A. Ivanovskaya, V. Beck, S. Chandrasekaran, B. Moran, T. Weisgraber, E. Draves, M. Worsley, S. Baker, E. Duoss
Lawrence Livermore National Laboratory,
United States

Keywords: flow battery, mass transport coefficient, flow-through electrode, 3D-printed electrode, porous electrode, graphene electrode, ferrocyanide

Summary:

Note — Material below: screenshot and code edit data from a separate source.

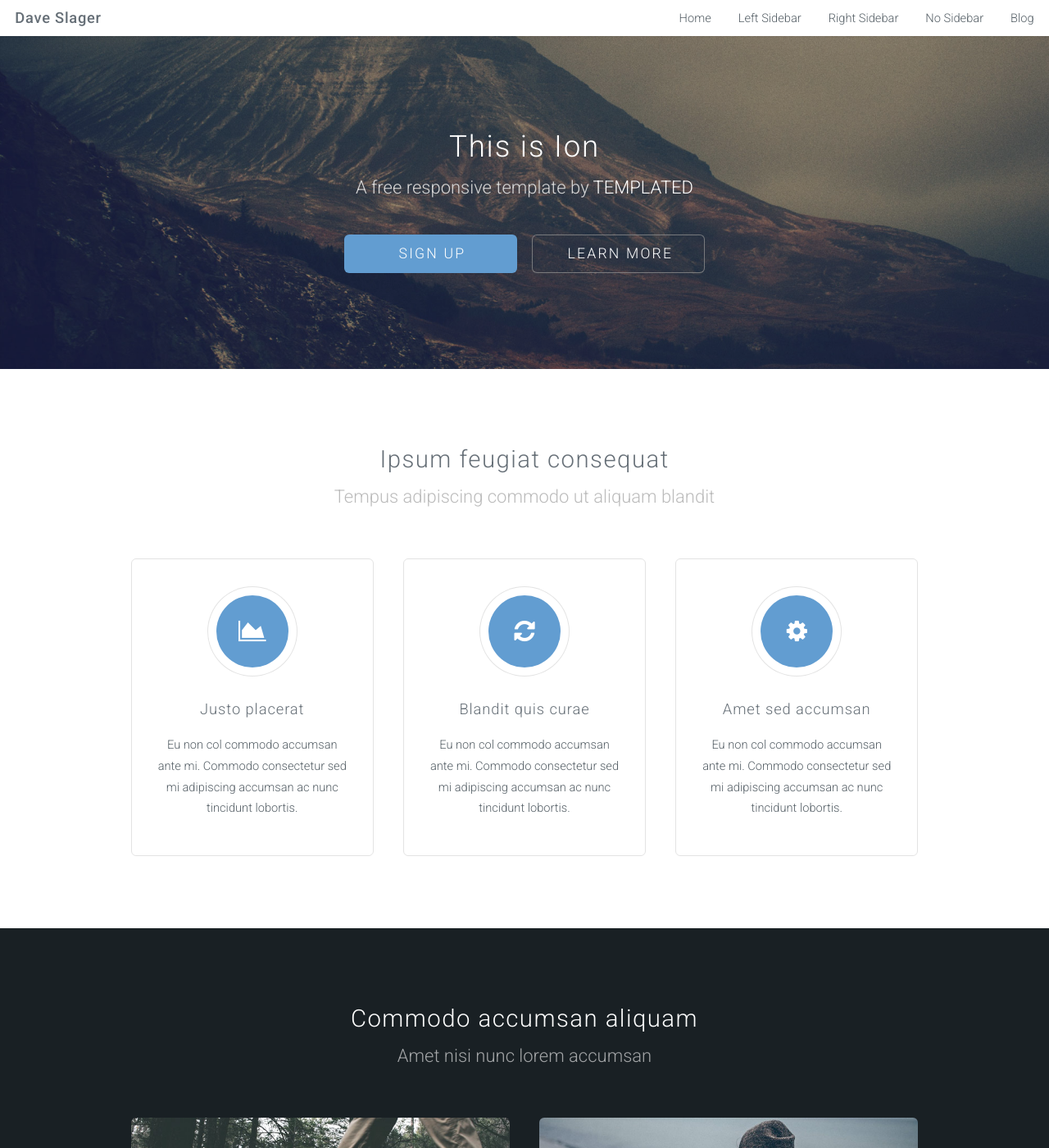
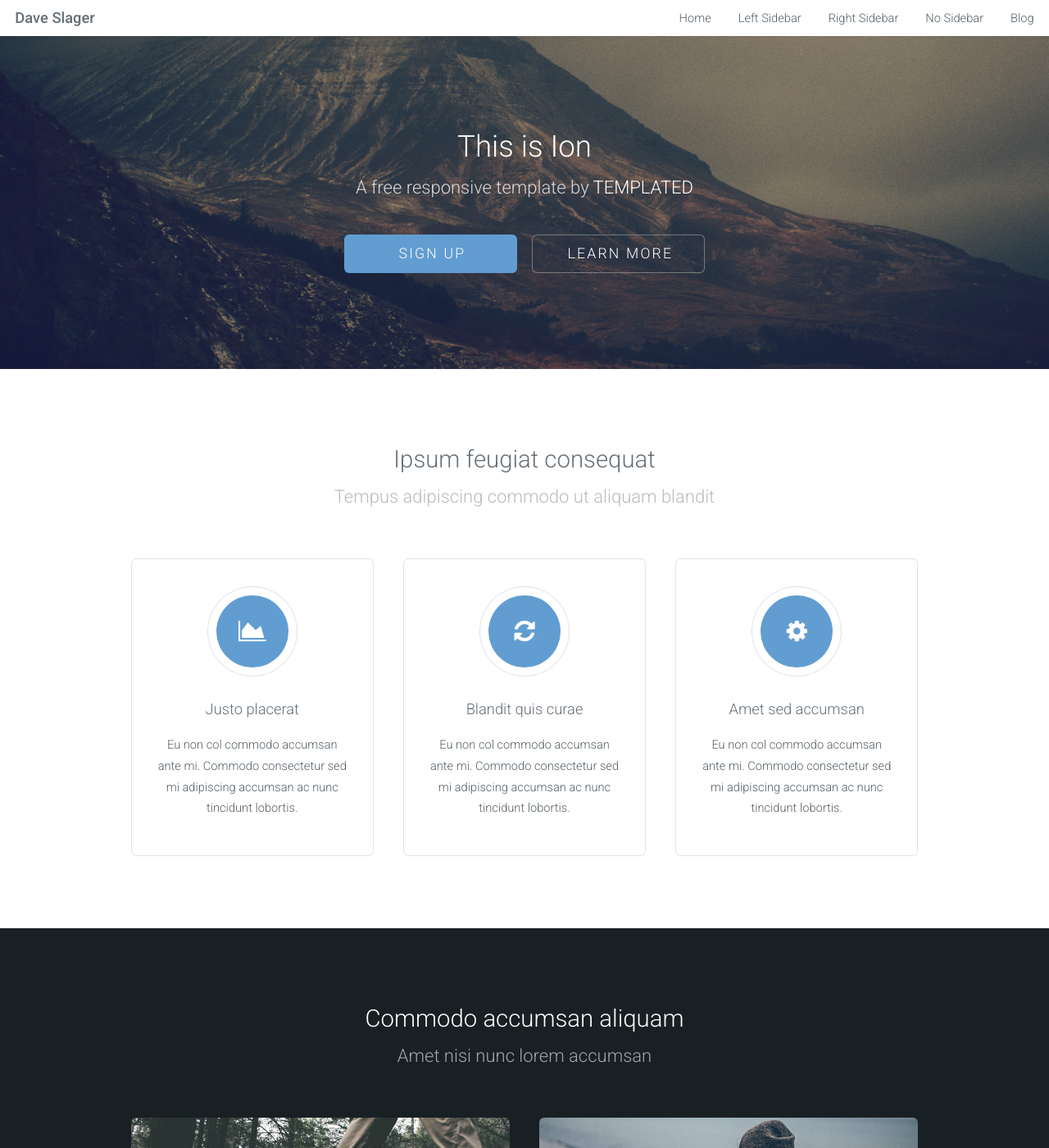
Before and after one commit to slager/slager.github.io, a Jekyll site: the page built from index.html, in a window 1280 px wide and 1400 px high. Shown: the whole window at 82% size. Built offline with Jekyll 4.4.1, drawn with Linux system fonts in a browser that asks for light colours.

Commit message:
letter spacing adjust

```diff
--- a/css/style.css
+++ b/css/style.css
@@ -49,9 +49,8 @@
 		font-weight: 300;
 		line-height: 1em;
 		margin: 0 0 1em 0;
-		/* text-transform: uppercase; */
-		/* letter-spacing: 0.125em; */
-		letter-spacing: 0.05em;
+		/* text-transform: uppercase;
+		letter-spacing: 0.125em; */
 	}
 
 		h1 a, h2 a, h3 a, h4 a, h5 a, h6 a {
```
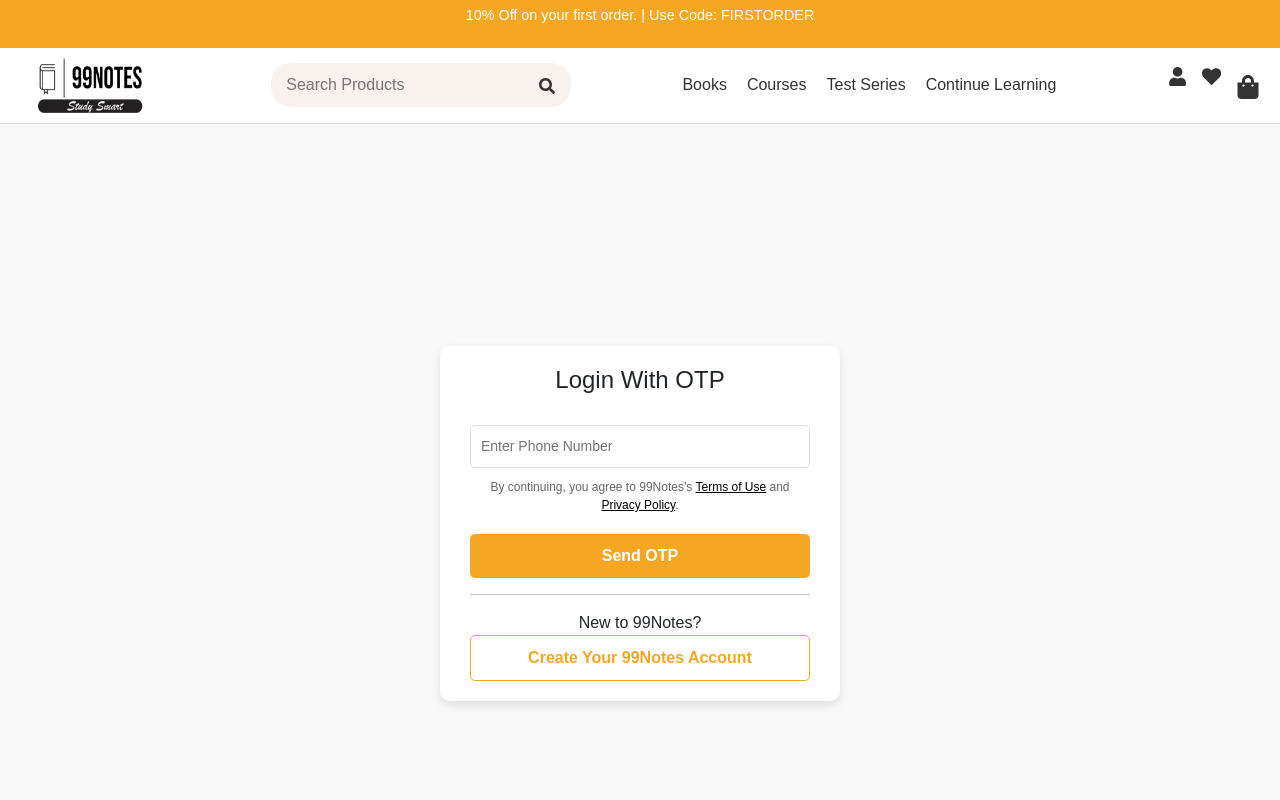
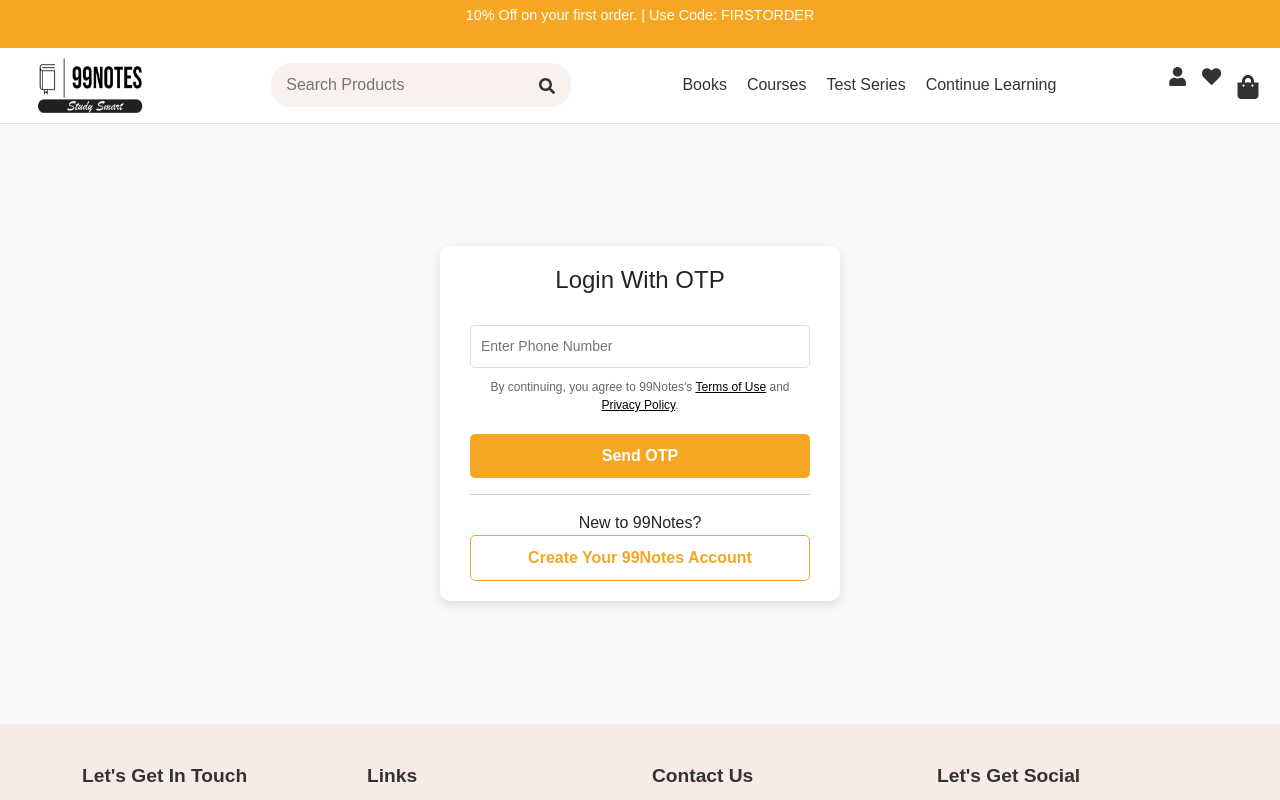
Before and after one commit to Ajaydelhioo7/Ecommerce_react_with_bootstrap, a React (Create React App) app: page /login in a window 1280 px wide. Shown: the top 800 px of the page. Built offline with nearby package versions, Linux system fonts and the light colour scheme; a web font is replaced by a local one.

Commit message:
css of login &register page

```diff
--- a/src/components/common/Login/Login.css
+++ b/src/components/common/Login/Login.css
@@ -2,7 +2,7 @@
   display: flex;
   justify-content: center;
   align-items: center;
-  height: 100vh;
+  height: 75vh;
   background-color: #f8f8f8;
 }
 
--- a/src/components/common/Register/Register.css
+++ b/src/components/common/Register/Register.css
@@ -2,7 +2,7 @@
   display: flex;
   justify-content: center;
   align-items: center;
-  height: 100vh;
+  height: 75vh;
   background-color: #f8f8f8;
 }
 
```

Since electrochemical reactions occur at electrode surfaces and rely on fast mass transport, liquid type reactors gain efficiency from forcing solutions through 3-dimentional porous electrodes with high surface area and enhanced mass transport properties. Uneven velocity distribution through disordered pore channel networks of conventional foam, felt or fiber paper electrodes is known to cause loss in efficiency due to channeling. Recent technological advances in additive manufacturing offer resources for fabrication of electrodes with controllable periodic pore structures that are free from the channeling and, therefore, potentially more efficient. Manufacturing controllable porous networks opens the door to the engineering of flow inside flow-through electrodes and finding optimal electrode designs that through enhanced mass transport maximize power generation. In this report, by means of numerical simulation and experiment, we study mass transport coefficients of periodic porous lattice flow-through electrodes. Graphene electrodes with simple cubic and face centered cubic structures were printed using the direct ink write method. Limiting currents were measured in ferrocyanide solutions as a function of flow rates and volumetric mass transport coefficients serving as a performance indicator were derived. Measured volumetric mass transport coefficients were found to be in a good agreement with that predicted by numerical simulations performed for the same electrode structures. Results show that while staying at laminar regime (Re < 100), the scaling factor of mass transfer coefficient as a function of flow velocity increases from 0.3 to 0.6 after threshold velocity is reached due to a transition in the mass transport regime from viscous to inertial. Previously sharp increases in the scaling factor were observed only due to changing from laminar to turbulent regimes at much higher Re numbers (Re > 2000). Observation of scaling factor increase at much lower Re numbers in this work was possible due to controlled geometry of printed electrode. Electrodes that yield high mass transport coefficients at low flow velocity are advantageous due to the pumping power inefficiencies present at high velocities. As a result, volumetric mass transport coefficients of FCC electrodes with 0.8 mm lattice parameter are comparable to Ni foam in the viscous regime and approach the better performing carbon felts in the inertial regime. Further improvements in the mass transport properties will be achieved by 3D printing lattices with modified design parameters (e.g. pore size, filament diameter, etc.). The results will be discussed in the context of theory and previous literature.